Even with a good foundation in practicing time management skills and “coping ahead,” there are going to be times when your teen will feel overwhelmed. But, borrowing from DBT skills, you and your child can make a plan for what to do when difficult emotions are threatening to take over. “They can come up with a written plan that includes weighing the pros and cons and thinking through consequences,” says Dr. Giller. “And then they can take a picture of it on their phone and have easy access to it when they anticipate or experience something that may be challenging.”
The goal is a toolbox of things to try when they are feeling highly emotional or overwhelmed — things that will make them feel better instead of spinning out of control. “It’s having some things that people can really use when they feel they’re on overload,” Dr. Giller says. It could include specific pieces of music, going for a run, or things to touch or smell that have a calming effect.
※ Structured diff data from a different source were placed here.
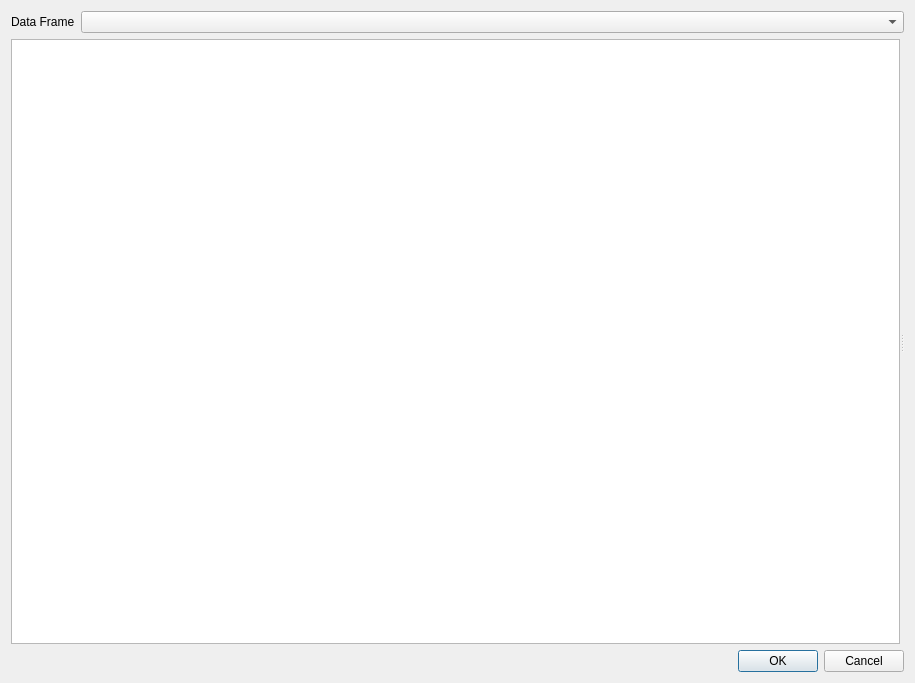
Above: src/DAGui/Dialog/DADialogChartGuide.ui from czyt1988/data-workbench before the change. Below: the same form after it.
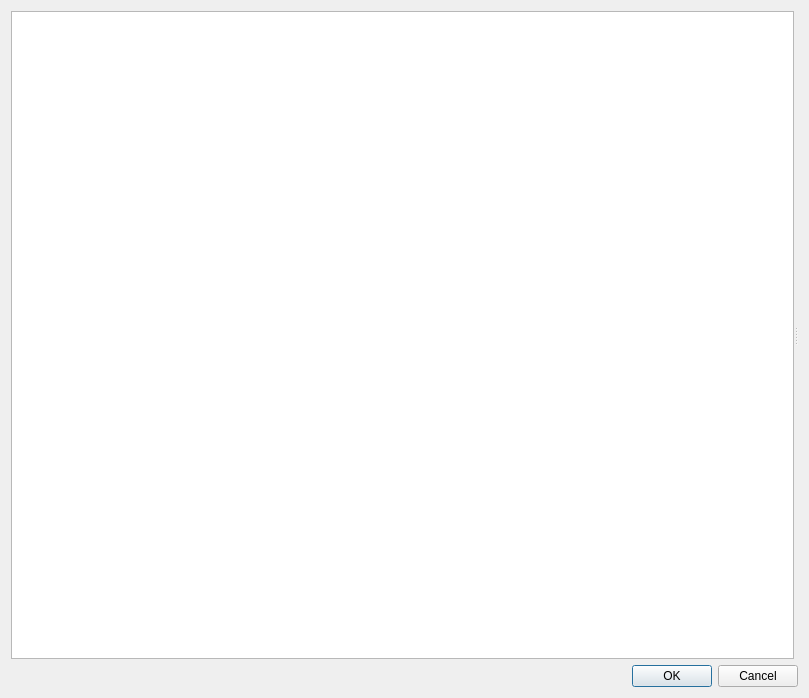
That is the form after the change. Custom widgets are drawn as their Qt base class.

```diff
--- a/src/DAGui/Dialog/DADialogChartGuide.ui
+++ b/src/DAGui/Dialog/DADialogChartGuide.ui
@@ -6,41 +6,14 @@
    <rect>
     <x>0</x>
     <y>0</y>
-    <width>915</width>
-    <height>683</height>
+    <width>809</width>
+    <height>698</height>
    </rect>
   </property>
   <property name="windowTitle">
-   <string>Dialog</string>
+   <string>Chart Guide</string>
   </property>
-  <layout class="QVBoxLayout" name="verticalLayout_4">
-   <item>
-    <layout class="QHBoxLayout" name="horizontalLayout_3">
-     <item>
-      <widget class="QLabel" name="label">
-       <property name="sizePolicy">
-        <sizepolicy hsizetype="Preferred" vsizetype="Maximum">
-         <horstretch>0</horstretch>
-         <verstretch>0</verstretch>
-        </sizepolicy>
-       </property>
-       <property name="text">
-        <string>Data Frame</string>
-       </property>
-      </widget>
-     </item>
-     <item>
-      <widget class="QComboBox" name="comboBoxDataFrame">
-       <property name="sizePolicy">
-        <sizepolicy hsizetype="Expanding" vsizetype="Fixed">
-         <horstretch>0</horstretch>
-         <verstretch>0</verstretch>
-        </sizepolicy>
-       </property>
-      </widget>
-     </item>
-    </layout>
-   </item>
+  <layout class="QVBoxLayout" name="verticalLayout">
    <item>
     <widget class="QSplitter" name="splitter">
      <property name="sizePolicy">
@@ -71,16 +44,15 @@
      </widget>
      <widget class="QStackedWidget" name="stackedWidget">
       <property name="sizePolicy">
-       <sizepolicy hsizetype="Preferred" vsizetype="Expanding">
+       <sizepolicy hsizetype="Expanding" vsizetype="Expanding">
         <horstretch>0</horstretch>
         <verstretch>0</verstretch>
        </sizepolicy>
       </property>
       <property name="currentIndex">
-       <number>1</number>
+       <number>0</number>
       </property>
-      <widget class="DA::DAChartAddXYSeriesWidget" name="pageCurve"/>
-      <widget class="DA::DAChartAddXYScatterWidget" name="pageScatter"/>
+      <widget class="DA::DAChartAddCurveWidget" name="pageCurve"/>
      </widget>
     </widget>
    </item>
@@ -112,15 +84,9 @@
  </widget>
  <customwidgets>
   <customwidget>
-   <class>DA::DAChartAddXYSeriesWidget</class>
+   <class>DA::DAChartAddCurveWidget</class>
    <extends>QWidget</extends>
-   <header>DAChartAddXYSeriesWidget.h</header>
-   <container>1</container>
-  </customwidget>
-  <customwidget>
-   <class>DA::DAChartAddXYScatterWidget</class>
-   <extends>QWidget</extends>
-   <header>DAChartAddXYScatterWidget.h</header>
+   <header>DAChartAddCurveWidget.h</header>
    <container>1</container>
   </customwidget>
  </customwidgets>
```
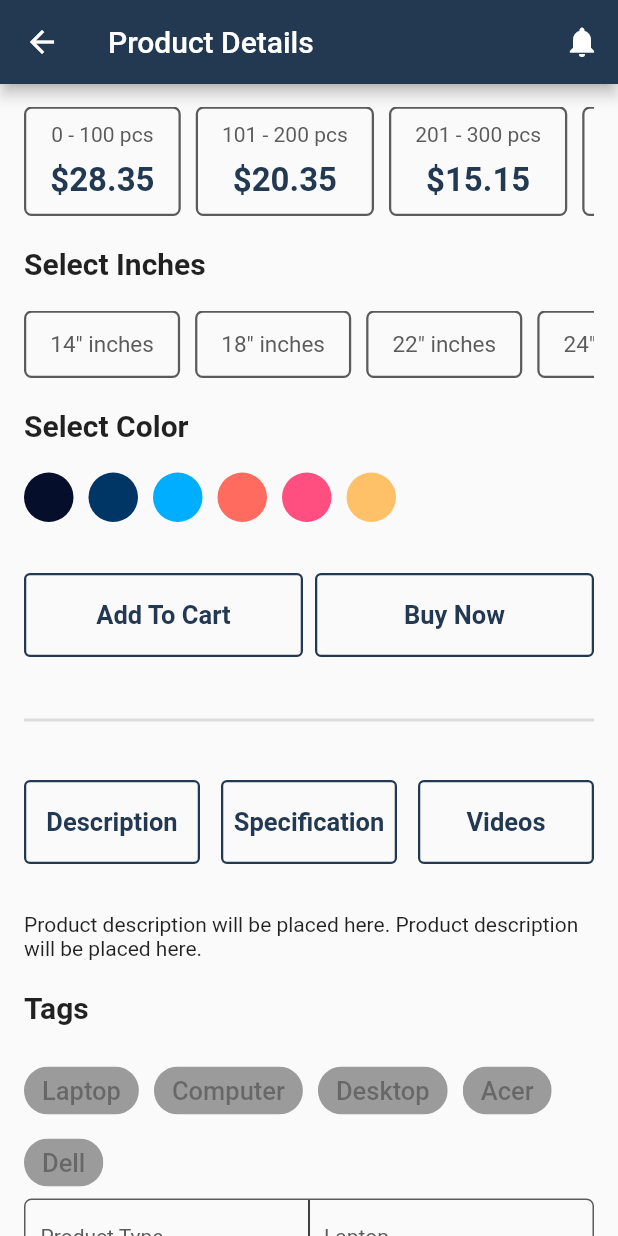
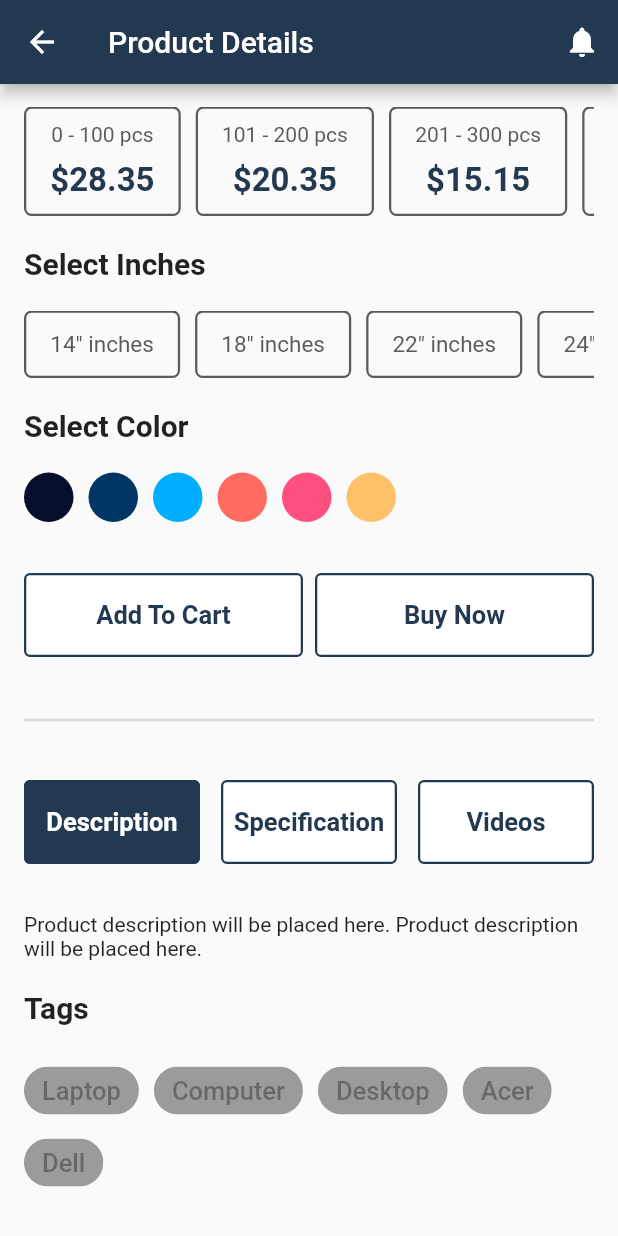
Before and after one commit to ashikahmedfahim/Flutter-E-commerce, a Flutter app: the ProductDetailsPage screen opened directly with sample values from the repository, scrolled down 415 dp, on a phone screen of 412 x 824 dp. Run offline on Flutter 3.47's test engine with Material 2 defaults, Android fonts, the light colour scheme and no system bars; our stand-ins replace badges, flutter_svg, shared_preferences, video_player; accounts and stored records are empty.

Commit message:
single product completed

```diff
--- a/lib/components/product_details_main_button.dart
+++ b/lib/components/product_details_main_button.dart
@@ -4,17 +4,24 @@ import 'package:lacuna/constants.dart';
 class ProductDetailsMainButton extends StatelessWidget {
   final String buttonName;
   final double buttonWidth;
-  const ProductDetailsMainButton(
-      {Key? key, required this.buttonName, required this.buttonWidth})
-      : super(key: key);
+  final Color buttonBackgroundColor;
+  final VoidCallback setView;
+  const ProductDetailsMainButton({
+    Key? key,
+    required this.buttonName,
+    required this.buttonWidth,
+    required this.buttonBackgroundColor,
+    required this.setView,
+  }) : super(key: key);
 
   @override
   Widget build(BuildContext context) {
     return Container(
       width: buttonWidth,
       child: TextButton(
-        onPressed: () {},
+        onPressed: () => setView(),
         style: TextButton.styleFrom(
+          backgroundColor: buttonBackgroundColor,
           side: BorderSide(color: kPrimaryColor, width: 1.5),
         ),
         child: Padding(
@@ -26,7 +33,9 @@ class ProductDetailsMainButton extends StatelessWidget {
             style: TextStyle(
               fontSize: 17.0,
               fontWeight: FontWeight.w600,
-              color: kPrimaryColor,
+              color: buttonBackgroundColor == kPrimaryColor
+                  ? kDarkTextColor
+                  : kPrimaryColor,
             ),
           ),
         ),
--- a/lib/screens/product_details_page.dart
+++ b/lib/screens/product_details_page.dart
@@ -5,6 +5,7 @@ import 'package:lacuna/components/product_details_main_button.dart';
 import 'package:lacuna/components/table_builder.dart';
 import 'package:lacuna/components/tags_builder.dart';
 import 'package:lacuna/components/text_title.dart';
+import 'package:lacuna/components/video_player_builder.dart';
 import 'package:lacuna/constants.dart';
 import 'package:lacuna/mock_data/data.dart';
 import 'package:lacuna/widget_builder/color_section_builder.dart';
@@ -22,6 +23,8 @@ class ProductDetailsPage extends StatefulWidget {
 
 class _ProductDetailsPageState extends State<ProductDetailsPage> {
   Product product;
+  String selectedButton = 'Description';
+  String selectedActionButton = '';
   _ProductDetailsPageState({required this.product});
 
   int productCount = 1;
@@ -220,10 +223,29 @@ class _ProductDetailsPageState extends State<ProductDetailsPage> {
                   children: [
                     ProductDetailsMainButton(
                       buttonName: 'Add To Cart',
-                        buttonWidth: (windowSize.width / 2) - 20),
+                      buttonWidth: (windowSize.width / 2) - 20,
+                      buttonBackgroundColor:
+                          selectedActionButton == 'Add To Cart'
+                              ? kPrimaryColor
+                              : Colors.white,
+                      setView: () {
+                        setState(() {
+                          selectedActionButton = 'Add To Cart';
+                        });
+                      },
+                    ),
                     ProductDetailsMainButton(
                       buttonName: 'Buy Now',
-                        buttonWidth: (windowSize.width / 2) - 20),
+                      buttonWidth: (windowSize.width / 2) - 20,
+                      buttonBackgroundColor: selectedActionButton == 'Buy Now'
+                          ? kPrimaryColor
+                          : Colors.white,
+                      setView: () {
+                        setState(() {
+                          selectedActionButton = 'Buy Now';
+                        });
+                      },
+                    ),
                   ],
                 ),
               ),
@@ -237,23 +259,53 @@ class _ProductDetailsPageState extends State<ProductDetailsPage> {
                   children: [
                     ProductDetailsMainButton(
                       buttonName: 'Description',
-                        buttonWidth: (windowSize.width / 3) - 20),
+                      buttonWidth: (windowSize.width / 3) - 20,
+                      buttonBackgroundColor: selectedButton == 'Description'
+                          ? kPrimaryColor
+                          : Colors.white,
+                      setView: () {
+                        setState(() {
+                          selectedButton = 'Description';
+                        });
+                      },
+                    ),
                     ProductDetailsMainButton(
                       buttonName: 'Specification',
-                        buttonWidth: (windowSize.width / 3) - 20),
+                      buttonWidth: (windowSize.width / 3) - 20,
+                      buttonBackgroundColor: selectedButton == 'Specification'
+                          ? kPrimaryColor
+                          : Colors.white,
+                      setView: () {
+                        setState(() {
+                          selectedButton = 'Specification';
+                        });
+                      },
+                    ),
                     ProductDetailsMainButton(
                       buttonName: 'Videos',
-                        buttonWidth: (windowSize.width / 3) - 20),
+                      buttonWidth: (windowSize.width / 3) - 20,
+                      buttonBackgroundColor: selectedButton == 'Videos'
+                          ? kPrimaryColor
+                          : Colors.white,
+                      setView: () {
+                        setState(() {
+                          selectedButton = 'Videos';
+                        });
+                      },
+                    ),
                   ],
                 ),
               ),
-              Text(
+              selectedButton == 'Description'
+                  ? Text(
                       'Product description will be placed here. Product description will be placed here. ',
                       style: TextStyle(fontSize: 14.0),
-              ),
+                    )
+                  : selectedButton == 'Specification'
+                      ? TableBuilder(titles: titles, titleValues: titleValues)
+                      : VideoApp(),
               TextTitle(title: 'Tags'),
               tagsBuilder(),
-              TableBuilder(titles: titles, titleValues: titleValues),
             ],
           ),
         ),
--- a/pubspec.yaml
+++ b/pubspec.yaml
@@ -15,6 +15,7 @@ dependencies:
   flutter_svg: ^0.22.0
   flutter:
     sdk: flutter
+  video_player: ^2.1.6
 
 dev_dependencies:
   flutter_launcher_icons: ^0.9.0
```
Also changed, not shown: lib/components/video_player_builder.dart (added, +51 -0 lines), pubspec.lock, 2 other files. Lines whose indentation alone changed are shown as unchanged.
No formal training or individual therapy is necessary for establishing good habits and coping skills, but when a parent and teen work in tandem, they can establish a strong foundation for starting college. And starting early — before there’s a difficult situation to deal with — is a good idea. As Romano says, “If you don’t use the skills you lose them, so it’s about practicing them all the time. It’s about making and maintaining mental health.”